> _Activity_: Your answer should be one number: the count of lines in the records that include the word "validate".

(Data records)
"""

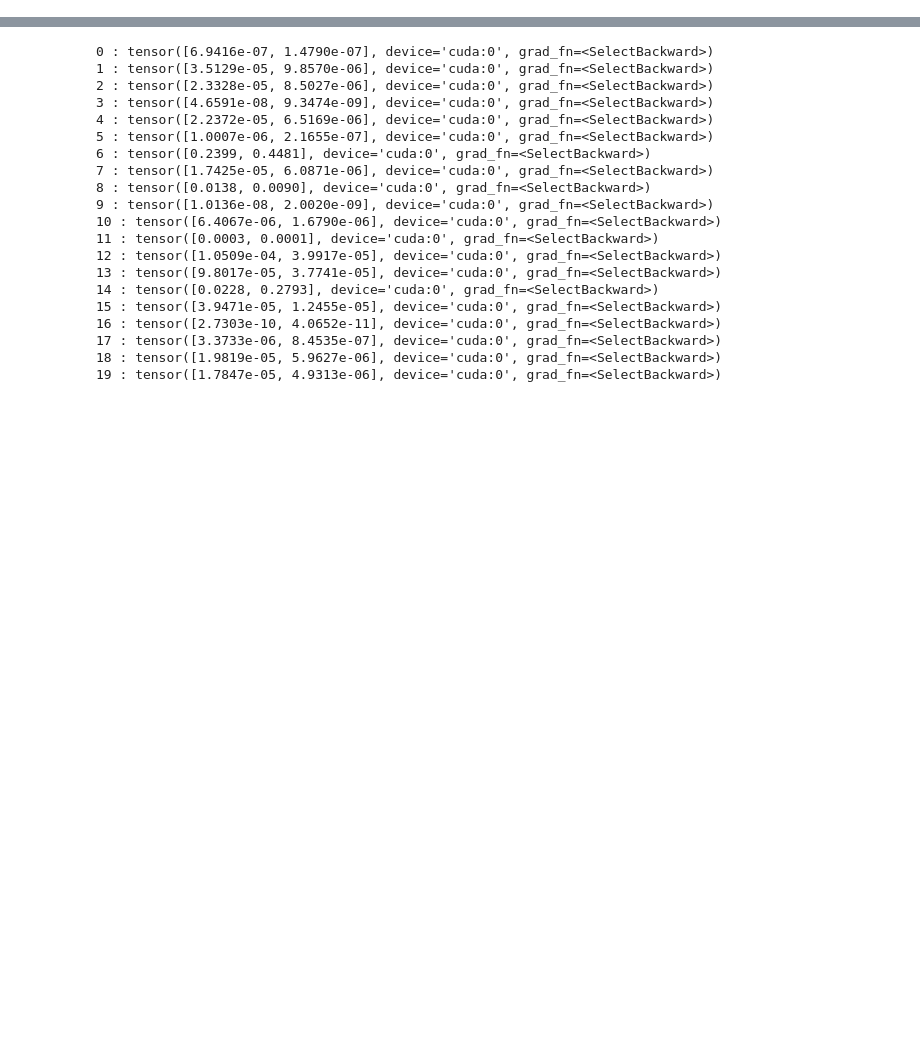
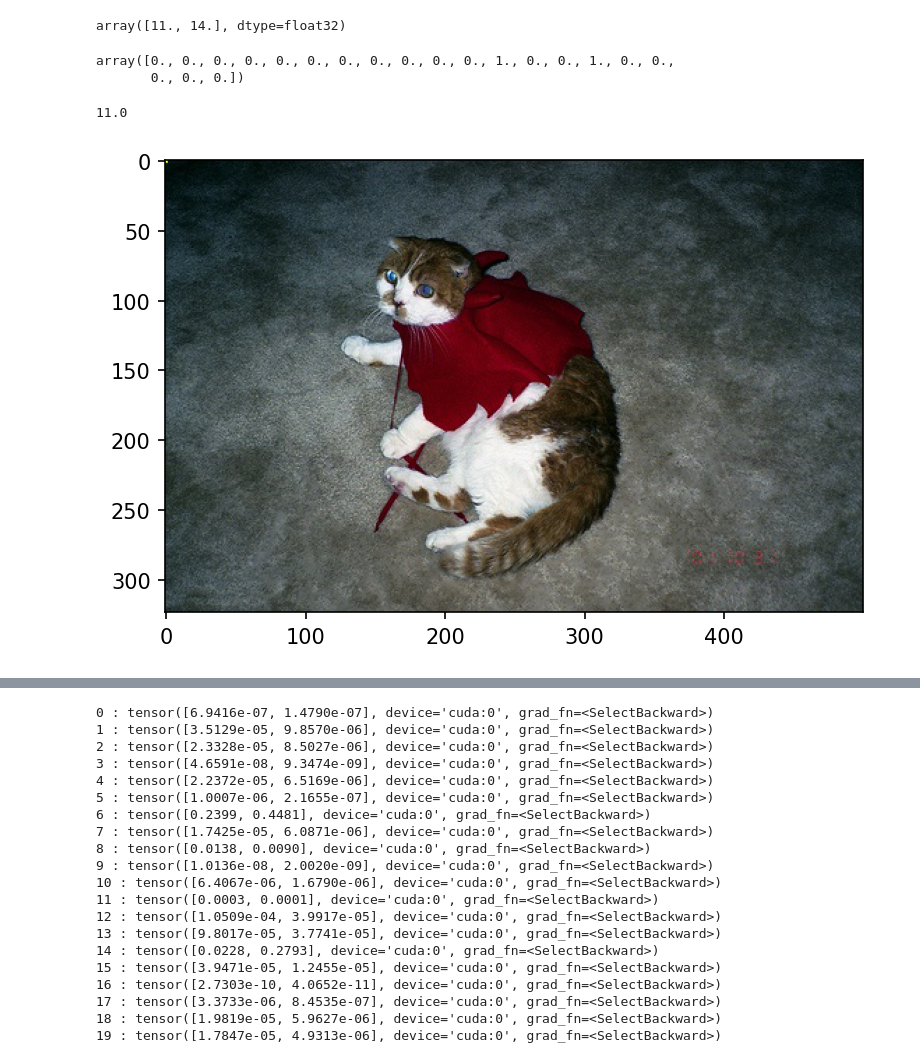
Before and after one commit to Muxv/WSDDN-pytorch, a Jupyter notebook: src/validate.ipynb, the cells around one changed output, grey strips where cells are left out. Cells and saved outputs as stored; diff of their text form; code cells hidden in the pictures; blank space fills up the shorter version.

```diff
--- a/src/validate.ipynb
+++ b/src/validate.ipynb
@@ -170,0 +129,4 @@ tensor([3.8690e-08], device='cuda:0', grad_fn=<SelectBackward>)
+# %%
+gt_labels
+# %% [output]
+array([11., 14.], dtype=float32)
@@ -170,0 +137,15 @@ tensor([3.8690e-08], device='cuda:0', grad_fn=<SelectBackward>)
+# %%
+gt_labels_onehot
+# %% [output]
+array([0., 0., 0., 0., 0., 0., 0., 0., 0., 0., 0., 1., 0., 0., 1., 0., 0.,
+       0., 0., 0.])
+# %%
+label
+# %% [output]
+11.0
+# %%
+d = VOCDectectionDataset("~/data/", 2007, 'test', region_propose=propose_way, debug=True)
+p = d[7][0]
+draw_box(p, [[0, 0, 1, 1]])
+# %% [output]
+[figure, added]
```
Also changed, not shown: parts of 17 cells of this notebook, 9 other files.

"""

> _The answer_: 3